DUBAI May 26 Kuwait's foreign minister met
Qatar's ruler on Friday for talks that appeared aimed at trying
to ease renewed tensions between Qatar and fellow Gulf Arabs
over its policy towards Iran and regional Islamist groups.
Saudi Arabia and the United Arab Emirates signalled
frustration at Qatar after its state media published purported
remarks by Qatari Emir Tamim bin Hamad al-Thani criticising Gulf
rhetoric against Iran and suggesting tensions between the emir
and U.S. President Donald Trump.
Qatar said the remarks, published late on Tuesday, were fake
and that the news agency that ran them had been hacked in an
apparent attempt to misrepresent Sheikh Tamim's views.
But Gulf Arab countries including Saudi Arabia allowed their
state-backed media to run them throughout the day on Wednesday,
infuriating Doha and triggering a war of words in regional
Kuwait, which acted as a mediator during a previous Gulf
dispute with Qatar, sent its top diplomat Sheikh Sabah al-Khalid
al-Sabah to visit Sheikh Tamim on Friday. He conveyed greetings
from the Kuwaiti emir to the ruler and Qatari people, state news
agency KUNA said, without elaborating.
A Gulf Arab official told Reuters on Thursday that Kuwait's
emir had offered during a conversation with Sheikh Tamim to
mediate and host talks to ensure the feud does not escalate.
Kuwaiti officials were not immediately available for comment.
On Thursday Qatar's foreign minister told reporters Doha
wanted to maintain "strong and brotherly relations with GCC
(Gulf Cooperation Council) countries."
Rifts between Qatar and other regional states have
implications far beyond their borders. Gulf countries have used
their oil and gas wealth to influence events in the wider Arab
world and relations can affect the political balance in Libya,
Egypt, Syria, Iraq and Yemen.
"In a turbulent region, there is no alternative to Gulf
unity, and Saudi Arabia is the linchpin," UAE Minister of State
for Foreign Affairs Anwar Gargash wrote on Twitter on Friday,
calling on all Gulf states to rally around the dominant GCC
Since the dispute erupted, authorities in Saudi Arabia and
the UAE have blocked the main website of Qatar-based al Jazeera
television, which Riyadh and Abu Dhabi see as critical of their
governments. On Friday some Al Jazeera television channels were
also still blocked. The station says it is an independent news
service giving a voice to all sides in the region.
The latest tensions came days after Gulf Arab leaders met
Trump at a Riyadh summit of Muslim nations meant to showcase

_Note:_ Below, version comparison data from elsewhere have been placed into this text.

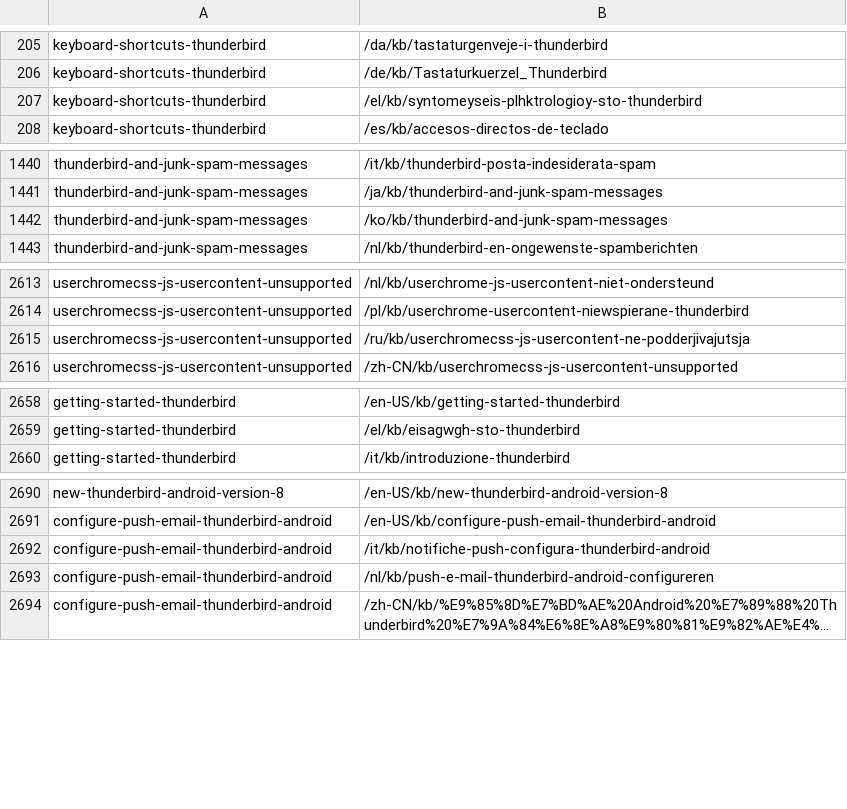
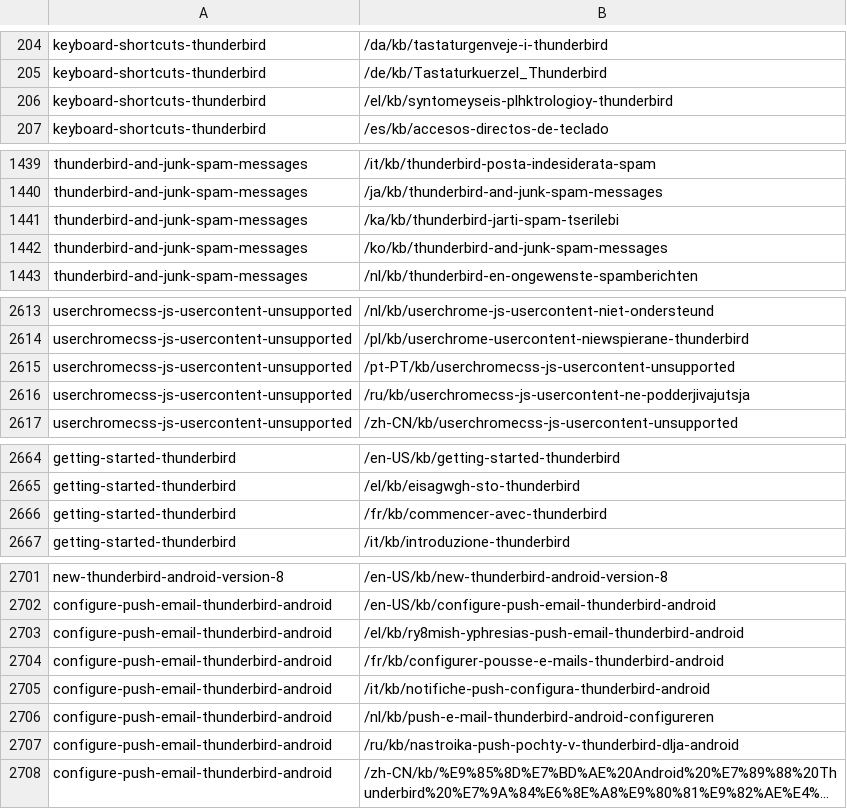
Before and after one commit to rtanglao/rt-kits-tb-api, a CSV file: thunderbird-localized-sumo-kb-article-slugs.csv, drawn as a sheet; only a part is shown, gaps mark what is left out; long unchanged cells end in …; addresses are those after the commit; the diff covers the shown part only; the diff names each change by its address in the sheet, - before the commit and + after, or states it on an @@ line.

```diff
--- a/thunderbird-localized-sumo-kb-article-slugs.csv
+++ b/thunderbird-localized-sumo-kb-article-slugs.csv
-B206: /el/kb/syntomeyseis-plhktrologioy-sto-thunderbird
+B206: /el/kb/syntomeyseis-plhktrologioy-thunderbird
+row 1441: thunderbird-and-junk-spam-messages | /ka/kb/thunderbird-jarti-spam-tserilebi
+row 2615: userchromecss-js-usercontent-unsupported | /pt-PT/kb/userchromecss-js-usercontent-unsupported
+row 2666: getting-started-thunderbird | /fr/kb/commencer-avec-thunderbird
+row 2703: configure-push-email-thunderbird-android | /el/kb/ry8mish-yphresias-push-email-thunderbird-android
+row 2704: configure-push-email-thunderbird-android | /fr/kb/configurer-pousse-e-mails-thunderbird-android
+row 2707: configure-push-email-thunderbird-android | /ru/kb/nastroika-push-pochty-v-thunderbird-dlja-android
```
Also changed, not shown: 31 added rows, 2 removed rows and 22 edited cells elsewhere in this file.
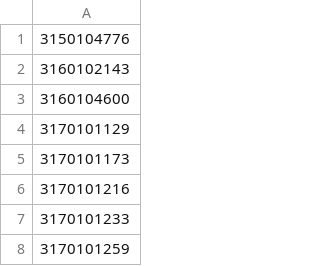
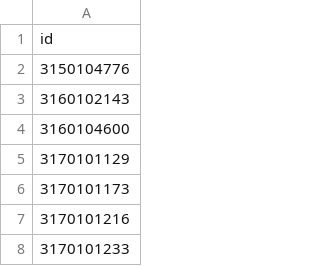
Before and after one commit to pengyan2000/repo-1st, a CSV file: studentid.csv, drawn as a sheet; only a part is shown; the shorter side is filled out with more unchanged rows; the diff names each change by its address in the sheet, - before the commit and + after, or states it on an @@ line.

Commit message:
modify studentid

```diff
--- a/studentid.csv
+++ b/studentid.csv
+row 1: id
```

solidarity against Sunni Muslim armed militant groups and
Shi'ite regional foe Iran.
Relations between Qatar and other Gulf Arab states suffered
an eight-month breach in 2014 over Qatar's alleged support for
the Muslim Brotherhood, whose political ideology challenges the
principle of dynastic rule. Saudi Arabia, the UAE and Bahrain
withdrew their ambassadors from Doha in protest.
(Reporting by Sylvia Westall; Editing by Mark Trevelyan)